Turkish bar associations to march for independent judiciary

The Istanbul Bar Association is organizing a march from the Ankara Courthouse to the Court of Cassation on March 2 to demand a judiciary free of political interference. A total of 20 bar association have announced that they will partake in the march.

Duvar English

The Istanbul Bar Association has called on its members to partake in a march in the capital Ankara on March 2 that will urge judicial independence and impartiality for the full function of the rule of law and democracy.

Some 20 other bar associations across Turkey -- including that of Ankara -- have so far announced that they will support this march, but this number is expected to increase in the upcoming days.

The march will start at 1 p.m. local time at the Ankara Courthouse and will end at the Court of Cassation. Lawyers will walk with their robes on, while holding torches.

Turkey 'experiencing most severe judiciary crisis of its history'

Meanwhile, 25 bar associations issued a joint declaration on Feb. 24, saying Turkey was experiencing its “most severe judiciary crisis” of its history.

The declaration was signed following a meeting of bar associations' chairpersons in the western province of İzmir and also had the signatures of the Istanbul and Ankara bar associations.

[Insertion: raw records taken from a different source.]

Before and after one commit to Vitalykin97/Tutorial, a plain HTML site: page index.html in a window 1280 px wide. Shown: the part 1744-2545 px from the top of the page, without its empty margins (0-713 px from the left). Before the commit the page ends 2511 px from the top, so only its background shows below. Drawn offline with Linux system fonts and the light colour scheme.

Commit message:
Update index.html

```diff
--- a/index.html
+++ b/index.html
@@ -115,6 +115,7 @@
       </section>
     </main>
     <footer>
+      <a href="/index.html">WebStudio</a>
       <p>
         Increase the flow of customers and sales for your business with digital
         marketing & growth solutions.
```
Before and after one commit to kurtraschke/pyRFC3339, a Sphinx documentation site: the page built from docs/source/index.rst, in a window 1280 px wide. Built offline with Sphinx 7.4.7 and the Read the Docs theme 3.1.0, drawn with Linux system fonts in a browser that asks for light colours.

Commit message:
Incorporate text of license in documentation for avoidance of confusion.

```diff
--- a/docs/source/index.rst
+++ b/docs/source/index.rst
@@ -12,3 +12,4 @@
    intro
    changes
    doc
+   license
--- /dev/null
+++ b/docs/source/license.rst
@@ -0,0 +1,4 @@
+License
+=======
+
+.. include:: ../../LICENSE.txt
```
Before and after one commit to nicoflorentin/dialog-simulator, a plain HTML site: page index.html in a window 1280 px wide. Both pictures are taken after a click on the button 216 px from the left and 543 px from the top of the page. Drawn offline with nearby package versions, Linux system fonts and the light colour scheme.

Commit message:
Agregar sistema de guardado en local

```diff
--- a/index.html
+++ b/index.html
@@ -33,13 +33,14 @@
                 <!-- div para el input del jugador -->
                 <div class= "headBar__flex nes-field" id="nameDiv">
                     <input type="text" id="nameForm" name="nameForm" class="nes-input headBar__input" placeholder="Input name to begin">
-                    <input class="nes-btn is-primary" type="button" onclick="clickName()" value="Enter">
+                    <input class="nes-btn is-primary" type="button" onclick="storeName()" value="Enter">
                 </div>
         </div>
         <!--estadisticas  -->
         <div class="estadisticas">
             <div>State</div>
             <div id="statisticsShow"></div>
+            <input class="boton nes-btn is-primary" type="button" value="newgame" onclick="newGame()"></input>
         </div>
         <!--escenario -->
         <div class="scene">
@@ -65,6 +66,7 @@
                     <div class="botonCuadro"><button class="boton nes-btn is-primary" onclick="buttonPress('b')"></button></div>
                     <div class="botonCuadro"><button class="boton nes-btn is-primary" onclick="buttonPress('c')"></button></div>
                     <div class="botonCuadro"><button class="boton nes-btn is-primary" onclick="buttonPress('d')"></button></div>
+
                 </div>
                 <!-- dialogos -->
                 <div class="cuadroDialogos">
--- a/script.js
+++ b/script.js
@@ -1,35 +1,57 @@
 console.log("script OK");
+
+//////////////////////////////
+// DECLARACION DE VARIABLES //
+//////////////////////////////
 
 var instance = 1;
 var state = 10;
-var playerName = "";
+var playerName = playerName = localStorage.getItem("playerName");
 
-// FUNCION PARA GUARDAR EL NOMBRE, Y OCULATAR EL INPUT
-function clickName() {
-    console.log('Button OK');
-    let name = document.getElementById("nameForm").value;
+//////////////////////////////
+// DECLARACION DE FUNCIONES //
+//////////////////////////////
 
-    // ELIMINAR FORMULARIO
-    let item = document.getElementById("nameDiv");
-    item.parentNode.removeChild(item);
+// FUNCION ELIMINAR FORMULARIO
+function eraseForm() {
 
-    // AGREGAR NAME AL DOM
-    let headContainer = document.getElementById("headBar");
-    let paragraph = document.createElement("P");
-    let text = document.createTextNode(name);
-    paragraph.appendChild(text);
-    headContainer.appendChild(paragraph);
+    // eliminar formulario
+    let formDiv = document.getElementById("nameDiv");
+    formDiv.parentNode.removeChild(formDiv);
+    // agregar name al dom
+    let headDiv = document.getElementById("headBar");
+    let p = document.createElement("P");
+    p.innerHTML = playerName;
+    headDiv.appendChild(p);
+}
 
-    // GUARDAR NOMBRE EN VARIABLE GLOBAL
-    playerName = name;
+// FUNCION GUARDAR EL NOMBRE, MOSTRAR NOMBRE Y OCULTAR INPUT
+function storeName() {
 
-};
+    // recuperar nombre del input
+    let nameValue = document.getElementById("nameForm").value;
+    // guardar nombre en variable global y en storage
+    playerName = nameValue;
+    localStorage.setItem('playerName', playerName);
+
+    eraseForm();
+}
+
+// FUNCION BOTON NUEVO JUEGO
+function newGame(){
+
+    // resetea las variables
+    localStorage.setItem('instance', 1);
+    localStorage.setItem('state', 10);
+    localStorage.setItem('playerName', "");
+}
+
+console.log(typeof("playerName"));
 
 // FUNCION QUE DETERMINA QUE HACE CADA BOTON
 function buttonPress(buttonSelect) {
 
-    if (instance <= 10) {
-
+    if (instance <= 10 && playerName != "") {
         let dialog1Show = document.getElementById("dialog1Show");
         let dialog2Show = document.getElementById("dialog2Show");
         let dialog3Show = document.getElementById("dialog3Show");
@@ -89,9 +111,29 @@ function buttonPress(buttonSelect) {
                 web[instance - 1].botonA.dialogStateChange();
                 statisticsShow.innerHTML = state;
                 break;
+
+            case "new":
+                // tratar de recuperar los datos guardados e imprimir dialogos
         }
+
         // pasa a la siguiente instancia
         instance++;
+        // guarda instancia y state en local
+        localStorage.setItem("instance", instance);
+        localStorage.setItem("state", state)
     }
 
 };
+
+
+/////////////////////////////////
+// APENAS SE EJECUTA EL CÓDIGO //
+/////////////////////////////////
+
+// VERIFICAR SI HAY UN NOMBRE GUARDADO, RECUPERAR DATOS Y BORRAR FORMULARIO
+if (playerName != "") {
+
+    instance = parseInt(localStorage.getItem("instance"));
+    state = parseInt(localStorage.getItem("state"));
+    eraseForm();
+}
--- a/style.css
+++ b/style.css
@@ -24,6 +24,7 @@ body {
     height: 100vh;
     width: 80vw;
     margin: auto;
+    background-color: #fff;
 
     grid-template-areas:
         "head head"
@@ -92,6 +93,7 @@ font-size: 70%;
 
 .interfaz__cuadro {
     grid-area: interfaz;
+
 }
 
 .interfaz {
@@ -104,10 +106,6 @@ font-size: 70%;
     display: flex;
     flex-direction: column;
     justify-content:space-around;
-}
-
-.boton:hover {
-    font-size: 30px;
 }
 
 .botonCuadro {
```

The seven-point declaration said political intervention into the judiciary had come to an “unacceptable point.” It said the Council of Judges and Prosecutors (HSK) had become "politicized” and turned into the political authorities' “oppression tool on independent judges.”

“TurkishRepublic is experiencing its most severe judiciary crisis of itshistory. Courts are disbanded following their decisions andinvestigations are launched into judges who hand down rulings beforethe ink of their signatures dries up, and the principle of judiciaryindependence is violated every day with a new example,” it said.

Non-implementation of ECHR's judgements 'became ordinary'

The declaration further said the non-implementation of the rulings handed down by Turkey's Constitutional Court and the European Court of Human Rights (ECHR) became “ordinary.”

“Citizens from every fraction of society are continuing their lives in an environment where the security of law has disappeared,” it said.

Top court warns lower courts to abide by its rulingsTop court warns lower courts to abide by its rulings

Turkey’s Constitutional Court previously warned that lower courts need to abide by its rulings, instead of questioning them.

“The duty of lower courts is not to evaluate the Constitutional Court’s duties and authorities, but is only to clear away violations and their results determined by the top court,” the top court said in a ruling on Jan. 9.